Stored dataset items
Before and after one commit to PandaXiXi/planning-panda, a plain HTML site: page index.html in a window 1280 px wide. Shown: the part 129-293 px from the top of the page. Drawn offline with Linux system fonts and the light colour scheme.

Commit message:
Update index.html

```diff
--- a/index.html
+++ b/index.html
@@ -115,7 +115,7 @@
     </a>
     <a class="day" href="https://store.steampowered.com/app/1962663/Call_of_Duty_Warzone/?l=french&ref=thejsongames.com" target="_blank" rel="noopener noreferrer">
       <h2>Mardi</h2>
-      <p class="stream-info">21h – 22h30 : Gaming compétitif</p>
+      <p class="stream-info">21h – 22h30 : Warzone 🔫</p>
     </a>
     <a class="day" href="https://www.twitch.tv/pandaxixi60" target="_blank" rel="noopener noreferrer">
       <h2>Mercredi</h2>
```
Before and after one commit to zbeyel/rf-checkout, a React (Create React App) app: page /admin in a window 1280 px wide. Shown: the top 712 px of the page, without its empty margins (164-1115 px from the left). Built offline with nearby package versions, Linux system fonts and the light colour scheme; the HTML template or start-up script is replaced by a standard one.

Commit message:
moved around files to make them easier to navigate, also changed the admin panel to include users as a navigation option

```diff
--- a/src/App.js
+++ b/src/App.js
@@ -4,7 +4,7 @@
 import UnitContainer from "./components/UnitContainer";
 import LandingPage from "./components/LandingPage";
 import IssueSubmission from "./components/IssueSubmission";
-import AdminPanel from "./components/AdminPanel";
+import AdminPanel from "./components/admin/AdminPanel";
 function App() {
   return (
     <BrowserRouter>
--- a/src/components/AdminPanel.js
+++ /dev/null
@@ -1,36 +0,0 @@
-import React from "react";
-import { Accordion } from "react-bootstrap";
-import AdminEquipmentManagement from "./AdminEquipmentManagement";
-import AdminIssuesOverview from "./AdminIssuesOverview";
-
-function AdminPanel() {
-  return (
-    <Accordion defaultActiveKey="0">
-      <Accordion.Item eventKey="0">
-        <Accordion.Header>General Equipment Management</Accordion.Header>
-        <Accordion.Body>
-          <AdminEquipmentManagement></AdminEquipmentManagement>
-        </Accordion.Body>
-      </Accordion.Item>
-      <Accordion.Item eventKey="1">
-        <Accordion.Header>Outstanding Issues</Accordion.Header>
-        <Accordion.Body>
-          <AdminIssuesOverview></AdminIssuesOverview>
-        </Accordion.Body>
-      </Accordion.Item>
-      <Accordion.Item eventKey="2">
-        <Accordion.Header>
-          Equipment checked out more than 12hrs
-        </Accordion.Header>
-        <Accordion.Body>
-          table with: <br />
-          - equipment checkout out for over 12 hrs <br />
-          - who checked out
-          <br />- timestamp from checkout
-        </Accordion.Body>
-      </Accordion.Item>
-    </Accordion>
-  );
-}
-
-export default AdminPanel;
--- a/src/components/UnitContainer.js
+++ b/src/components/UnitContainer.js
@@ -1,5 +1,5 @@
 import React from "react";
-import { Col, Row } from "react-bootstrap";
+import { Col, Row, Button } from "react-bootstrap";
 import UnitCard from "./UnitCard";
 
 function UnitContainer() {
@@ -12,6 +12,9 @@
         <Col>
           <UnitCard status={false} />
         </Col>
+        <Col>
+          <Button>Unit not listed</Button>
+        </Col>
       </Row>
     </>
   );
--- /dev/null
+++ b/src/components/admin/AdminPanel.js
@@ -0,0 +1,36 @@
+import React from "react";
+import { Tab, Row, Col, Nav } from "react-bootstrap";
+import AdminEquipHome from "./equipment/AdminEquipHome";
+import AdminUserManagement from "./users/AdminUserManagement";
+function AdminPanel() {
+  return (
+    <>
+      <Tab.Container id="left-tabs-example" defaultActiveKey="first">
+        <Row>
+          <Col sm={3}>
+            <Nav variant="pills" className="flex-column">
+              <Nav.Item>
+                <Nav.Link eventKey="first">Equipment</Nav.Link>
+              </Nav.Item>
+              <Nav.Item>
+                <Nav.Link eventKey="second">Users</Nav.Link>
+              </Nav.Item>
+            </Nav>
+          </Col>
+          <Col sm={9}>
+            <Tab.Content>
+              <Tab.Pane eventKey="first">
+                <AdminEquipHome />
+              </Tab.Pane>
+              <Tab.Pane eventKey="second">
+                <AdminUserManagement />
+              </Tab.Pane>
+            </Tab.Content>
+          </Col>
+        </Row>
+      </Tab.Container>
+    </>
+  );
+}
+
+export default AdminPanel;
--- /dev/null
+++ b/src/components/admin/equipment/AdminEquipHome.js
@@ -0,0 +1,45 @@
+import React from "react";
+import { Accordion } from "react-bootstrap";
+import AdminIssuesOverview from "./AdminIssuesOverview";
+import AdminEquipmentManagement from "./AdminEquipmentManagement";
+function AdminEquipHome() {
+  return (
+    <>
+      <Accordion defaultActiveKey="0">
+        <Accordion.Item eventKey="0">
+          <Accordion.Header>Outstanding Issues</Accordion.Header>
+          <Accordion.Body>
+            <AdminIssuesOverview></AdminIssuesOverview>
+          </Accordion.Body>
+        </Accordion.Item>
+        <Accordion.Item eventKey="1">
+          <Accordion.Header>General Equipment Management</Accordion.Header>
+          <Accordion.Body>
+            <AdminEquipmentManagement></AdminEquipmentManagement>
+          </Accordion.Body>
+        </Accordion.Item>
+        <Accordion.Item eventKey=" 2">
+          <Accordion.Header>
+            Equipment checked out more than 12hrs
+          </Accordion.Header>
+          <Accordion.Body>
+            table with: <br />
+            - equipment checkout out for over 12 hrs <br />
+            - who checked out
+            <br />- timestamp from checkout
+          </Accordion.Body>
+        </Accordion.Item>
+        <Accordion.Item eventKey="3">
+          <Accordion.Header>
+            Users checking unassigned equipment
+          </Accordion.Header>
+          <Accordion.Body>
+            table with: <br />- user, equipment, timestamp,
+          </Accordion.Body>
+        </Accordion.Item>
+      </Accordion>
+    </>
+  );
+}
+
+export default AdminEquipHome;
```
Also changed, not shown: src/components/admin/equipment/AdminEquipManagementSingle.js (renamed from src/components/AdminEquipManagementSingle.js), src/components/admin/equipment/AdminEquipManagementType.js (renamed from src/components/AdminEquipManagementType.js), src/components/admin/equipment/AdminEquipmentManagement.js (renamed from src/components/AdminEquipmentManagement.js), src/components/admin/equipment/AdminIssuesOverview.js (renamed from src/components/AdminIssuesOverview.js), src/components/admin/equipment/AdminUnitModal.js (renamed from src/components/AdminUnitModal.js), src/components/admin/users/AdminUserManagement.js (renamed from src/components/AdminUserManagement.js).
* * *
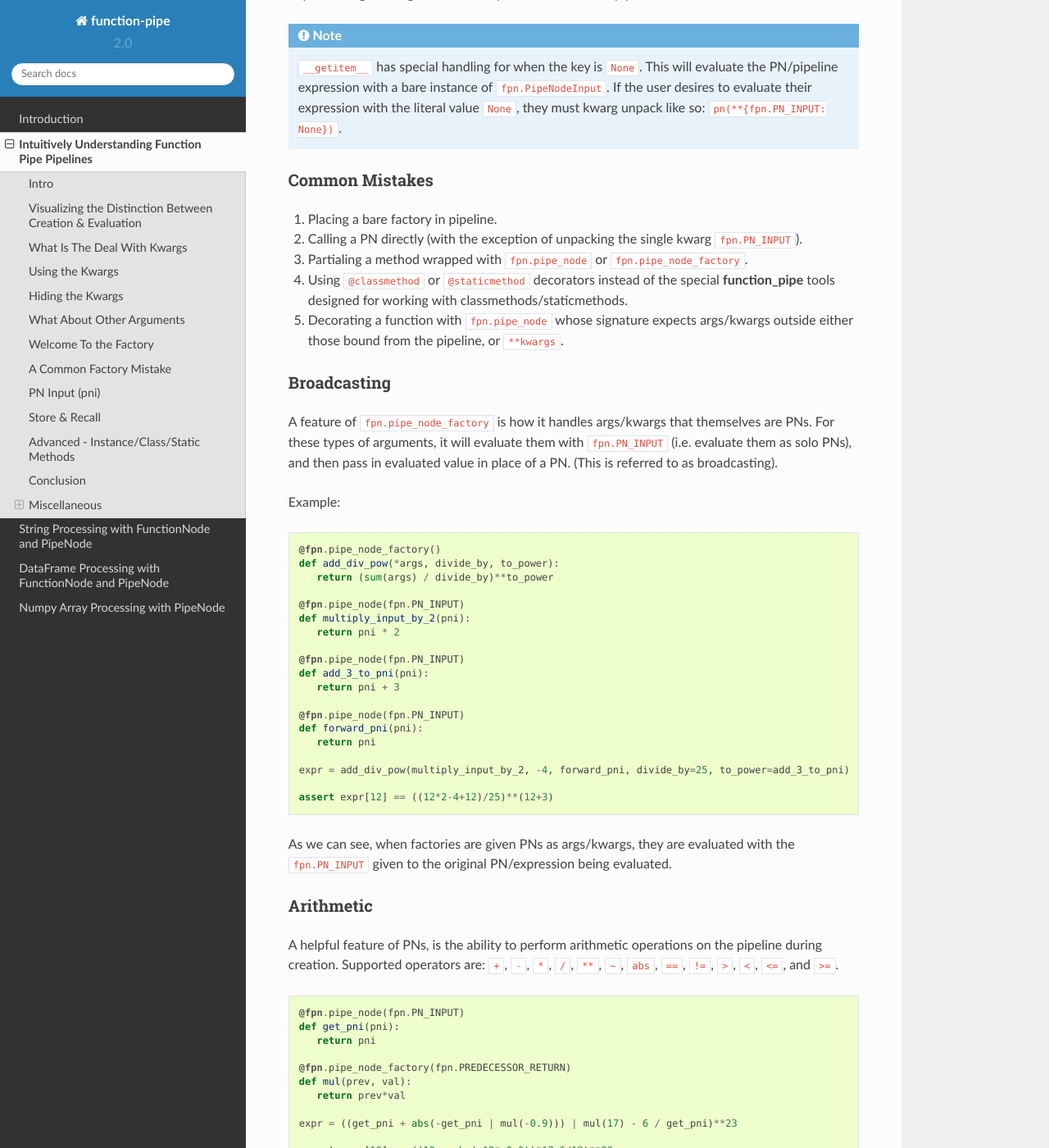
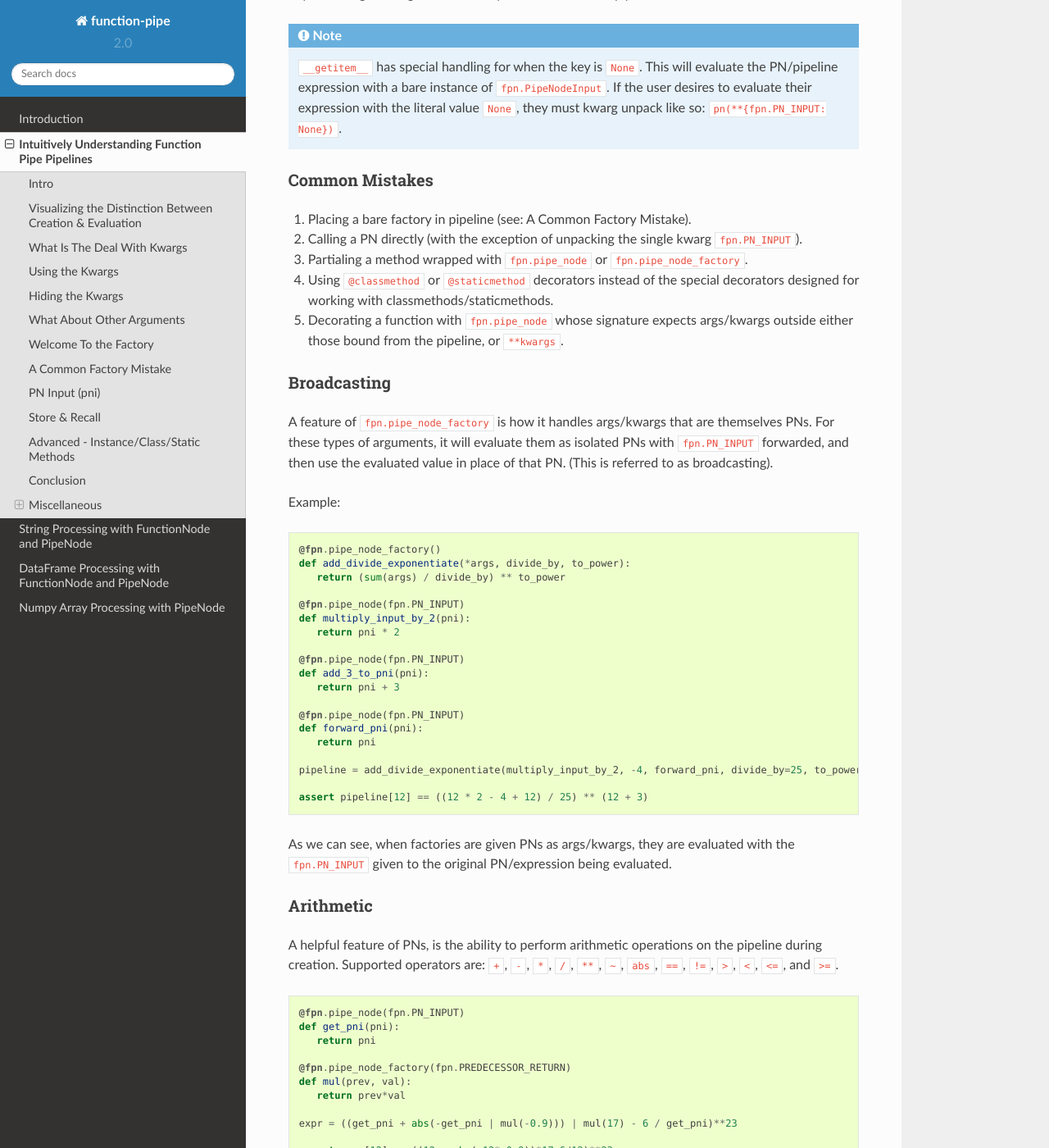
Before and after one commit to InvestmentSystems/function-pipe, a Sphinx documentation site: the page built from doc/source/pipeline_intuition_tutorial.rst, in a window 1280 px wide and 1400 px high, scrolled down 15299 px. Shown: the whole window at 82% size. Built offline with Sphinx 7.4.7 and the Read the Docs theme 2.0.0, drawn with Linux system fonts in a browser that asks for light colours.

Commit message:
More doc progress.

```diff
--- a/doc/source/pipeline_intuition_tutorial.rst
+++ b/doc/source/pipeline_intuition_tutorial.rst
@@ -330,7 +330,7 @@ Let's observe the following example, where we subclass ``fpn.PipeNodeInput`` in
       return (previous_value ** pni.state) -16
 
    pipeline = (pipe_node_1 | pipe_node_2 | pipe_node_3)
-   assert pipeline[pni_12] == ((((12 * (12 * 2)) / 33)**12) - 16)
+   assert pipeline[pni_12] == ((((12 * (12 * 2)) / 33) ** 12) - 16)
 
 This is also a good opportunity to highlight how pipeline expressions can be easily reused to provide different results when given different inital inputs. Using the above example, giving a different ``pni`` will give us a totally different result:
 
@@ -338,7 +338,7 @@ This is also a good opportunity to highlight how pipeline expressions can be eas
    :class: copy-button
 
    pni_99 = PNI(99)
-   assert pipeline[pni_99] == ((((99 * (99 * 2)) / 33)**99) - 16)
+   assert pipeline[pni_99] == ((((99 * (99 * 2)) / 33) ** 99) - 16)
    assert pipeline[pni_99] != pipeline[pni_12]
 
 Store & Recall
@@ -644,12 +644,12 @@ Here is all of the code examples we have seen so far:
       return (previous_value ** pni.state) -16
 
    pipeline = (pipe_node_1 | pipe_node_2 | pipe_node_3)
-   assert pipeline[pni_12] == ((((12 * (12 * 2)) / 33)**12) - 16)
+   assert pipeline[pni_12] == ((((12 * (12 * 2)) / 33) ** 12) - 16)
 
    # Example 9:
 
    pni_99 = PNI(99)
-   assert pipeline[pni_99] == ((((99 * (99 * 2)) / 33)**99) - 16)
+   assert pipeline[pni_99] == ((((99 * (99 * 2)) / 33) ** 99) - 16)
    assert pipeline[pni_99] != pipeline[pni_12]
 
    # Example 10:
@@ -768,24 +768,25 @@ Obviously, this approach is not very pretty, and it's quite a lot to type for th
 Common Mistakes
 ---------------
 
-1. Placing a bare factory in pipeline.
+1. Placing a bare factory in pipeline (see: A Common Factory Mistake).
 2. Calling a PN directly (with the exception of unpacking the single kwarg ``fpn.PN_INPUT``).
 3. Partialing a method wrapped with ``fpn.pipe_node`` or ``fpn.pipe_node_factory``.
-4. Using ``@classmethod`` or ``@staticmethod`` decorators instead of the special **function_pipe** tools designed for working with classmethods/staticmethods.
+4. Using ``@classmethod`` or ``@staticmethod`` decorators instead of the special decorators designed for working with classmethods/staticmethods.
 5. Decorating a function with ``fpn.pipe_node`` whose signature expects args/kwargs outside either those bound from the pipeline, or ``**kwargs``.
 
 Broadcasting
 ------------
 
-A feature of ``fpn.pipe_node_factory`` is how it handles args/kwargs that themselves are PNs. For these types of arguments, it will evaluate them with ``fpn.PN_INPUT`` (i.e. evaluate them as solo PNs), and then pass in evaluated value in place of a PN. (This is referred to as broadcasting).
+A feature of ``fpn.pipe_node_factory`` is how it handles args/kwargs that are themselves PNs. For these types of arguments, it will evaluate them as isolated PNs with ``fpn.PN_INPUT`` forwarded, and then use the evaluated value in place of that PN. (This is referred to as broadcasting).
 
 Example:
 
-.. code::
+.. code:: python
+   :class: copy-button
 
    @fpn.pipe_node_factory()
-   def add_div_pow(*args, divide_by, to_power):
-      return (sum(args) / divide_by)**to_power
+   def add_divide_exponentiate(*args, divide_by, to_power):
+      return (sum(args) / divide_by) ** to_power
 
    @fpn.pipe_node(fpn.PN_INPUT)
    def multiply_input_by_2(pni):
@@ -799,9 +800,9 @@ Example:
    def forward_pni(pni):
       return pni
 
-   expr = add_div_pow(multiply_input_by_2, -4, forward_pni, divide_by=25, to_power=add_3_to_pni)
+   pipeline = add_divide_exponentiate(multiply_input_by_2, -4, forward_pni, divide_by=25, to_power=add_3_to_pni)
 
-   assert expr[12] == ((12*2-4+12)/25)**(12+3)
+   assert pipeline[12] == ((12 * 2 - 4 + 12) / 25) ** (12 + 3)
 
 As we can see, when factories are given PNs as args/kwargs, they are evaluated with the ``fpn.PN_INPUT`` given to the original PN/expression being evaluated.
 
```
...
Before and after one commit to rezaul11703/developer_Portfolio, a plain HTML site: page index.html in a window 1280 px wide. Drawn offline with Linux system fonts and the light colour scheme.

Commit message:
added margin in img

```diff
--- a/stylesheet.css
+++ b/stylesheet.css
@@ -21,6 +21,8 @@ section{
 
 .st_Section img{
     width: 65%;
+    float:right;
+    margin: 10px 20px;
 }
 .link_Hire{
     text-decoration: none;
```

- **TASK ITEM**:
In the records above, find each line holding "https" and copy it.

- **SOLUTION TO THIS TASK**:
     <a class="day" href="https://store.steampowered.com/app/1962663/Call_of_Duty_Warzone/?l=french&ref=thejsongames.com" target="_blank" rel="noopener noreferrer">
     <a class="day" href="https://www.twitch.tv/pandaxixi60" target="_blank" rel="noopener noreferrer">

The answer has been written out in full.